Meanwhile, Rohingyas in the country and in exile have expressed solidarity and support towards the protesters. They are hoping that standing in solidarity with the people of Myanmar will help end discrimination against them and bolster their fight for justice. Condemning the coup, the Rohingya Women’s Network has organized protests and released a statement, urging Rohingyas in Myanmar to stay in touch with the youngsters.
#Rohingya women stands being people of #Myanmar on the current situation. Our quote #Democracy, is not the law of majority but the protection of minorities!!!!!!” pic.twitter.com/I6XJssDdeZ
— Ambia Perveen (@AmbiaPerveen) February 11, 2021
We, Rohingya stand with the people of Myanmar and protesting against military coup in Myanmar. #MilitaryCoup #protest #RohingyaReugees #Solidarity @MedairAsia @hkbeech @jessica_olney_1 @cape_diamond @jeremycorbyn @saadhammadi @greta @usembassydhaka @USEmbassyBurma @john_hq3 pic.twitter.com/Av1oSarv0k
— Ro Muhammad Dullah (@RoMdDullah) February 4, 2021
#Rohingya Elder showing solidarity from the #Bangladesh refugee camp. #myanmarmilitarycoup #WhatsHappeningInMyanmar #Burma #Myanmar#togetherwefight #စစ်အာဏာရှင်အလိုမရှိ#အာဏာရှင်ကျဆုံးပါစေ #ဒီမိုကရေစီအောင်မြင်ပါစေ pic.twitter.com/bbgbGlk7lx
— Tun Khin (@tunkhin80) February 7, 2021
Ronan Lee, a visiting scholar at the International State Crime Initiative in the School of Law, Queen Mary University of London, has written in the ABC that there were strong indications of political realignment in the country much before. According to Lee, young activists who are concerned about the growth of racism in politics have taken action to curb it.

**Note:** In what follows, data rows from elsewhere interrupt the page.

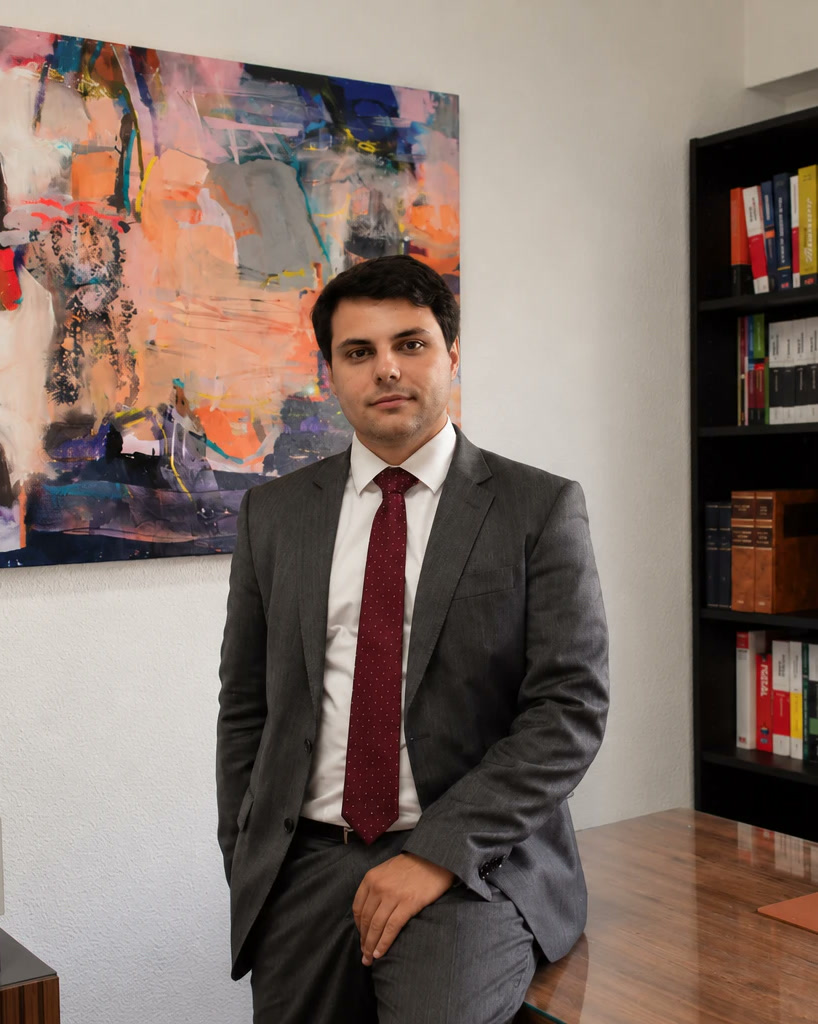
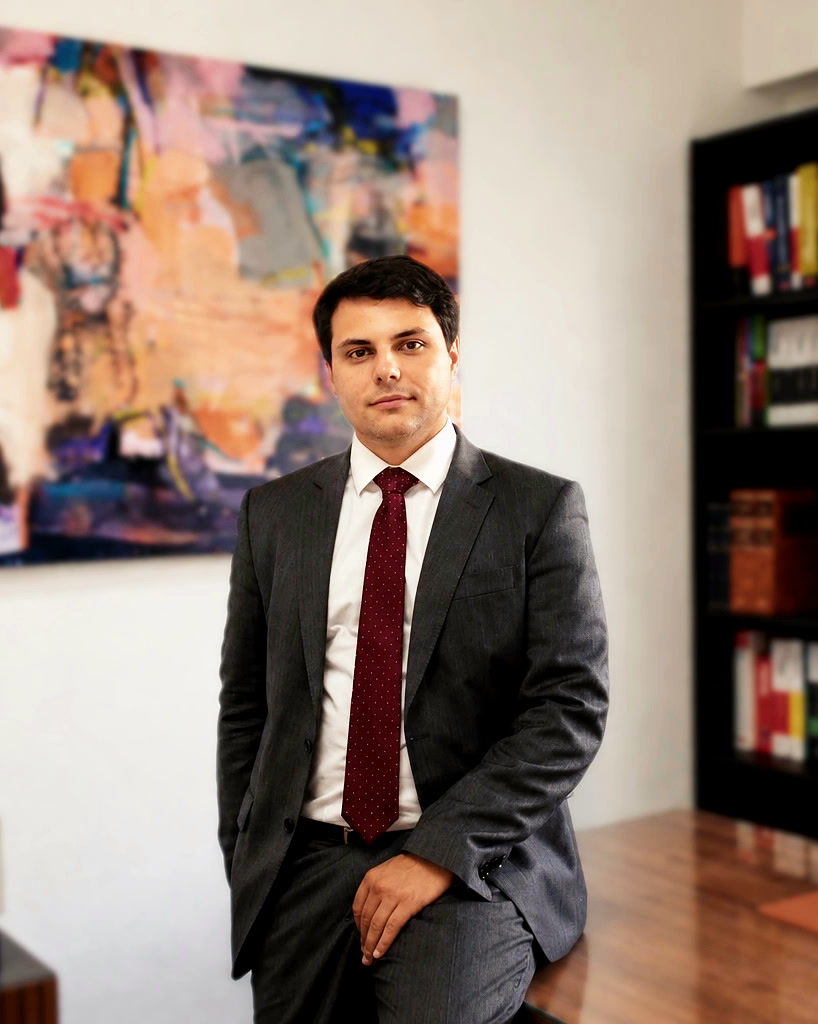
Perfil do Diogo: mesmo tratamento da foto do João

diff --git a/equipa-diogo.html b/equipa-diogo.html
@@ -54,7 +54,7 @@
 <main>
 <section class="light section pf-page">
   <div class="wrap"><p class="hx-eye pf-crumb"><a href="index.html" data-i18n="nav.index">Início</a><span aria-hidden="true">/</span><a href="equipa.html" data-i18n="equipa.crumb">Equipa</a><span aria-hidden="true">/</span><span>Diogo Lopes Rodrigues</span></p><article class="profile" id="diogo">
-      <figure class="photo fluted has-photo"><img class="ph-img" src="assets/img/fotos/perfil-diogo.jpg?v=8" alt="Diogo Lopes Rodrigues" decoding="async" width="819" height="1024"></figure>
+      <figure class="photo fluted has-photo"><img class="ph-img" src="assets/img/fotos/perfil-diogo.jpg?v=9" alt="Diogo Lopes Rodrigues" decoding="async" width="819" height="1024"></figure>
       <div>
         <p class="role" data-i18n="team.role">Sócio fundador</p>
         <h1>Diogo Lopes Rodrigues</h1>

“Young inter-faith activists and groups like Generation Wave have been vocal supporters of human rights for all in Myanmar, including the Rohingya, and were strongly critical of ongoing military influence on politics,” he writes.
However, according to Jayanta Kalita, a Myanmar observer, “the Rohingya issue is far more complicated than what is usually stated by the West and some human rights groups”.
“It is not just the military but the majority of ethnic people, including the regional ethnic groups, are also concerned over the rise of the Rohingya militancy. Then, there are reports of China arming the Rohingya militant outfits, which are already designated as terrorist organizations by Myanmar,” Kalita said, adding, “it may take a very long time for any possible reconciliation to happen”.
Meanwhile, other ethnic groups are raising concern that due to the flaws in the 2008 constitution, there could be another coup in the country as it gives the military the right to take over the country.
Gum Grawng Awng Hkam, vice chairman of the Kachin State People’s Party, has said: “The 2008 constitution was not helping the country at all until the coup happened. It was not giving us equality. We want to make a new constitution.”
On February 1, the Myanmar military had overthrown the democratically-elected government and arrested the country’s de facto leader Aung San Suu Kyi, President Win Myint among others. The military, also known as Tatmadaw, has alleged large-scale frauds in last year’s general elections in which Suu Kyi’s National League for Democracy had secured a landslide victory.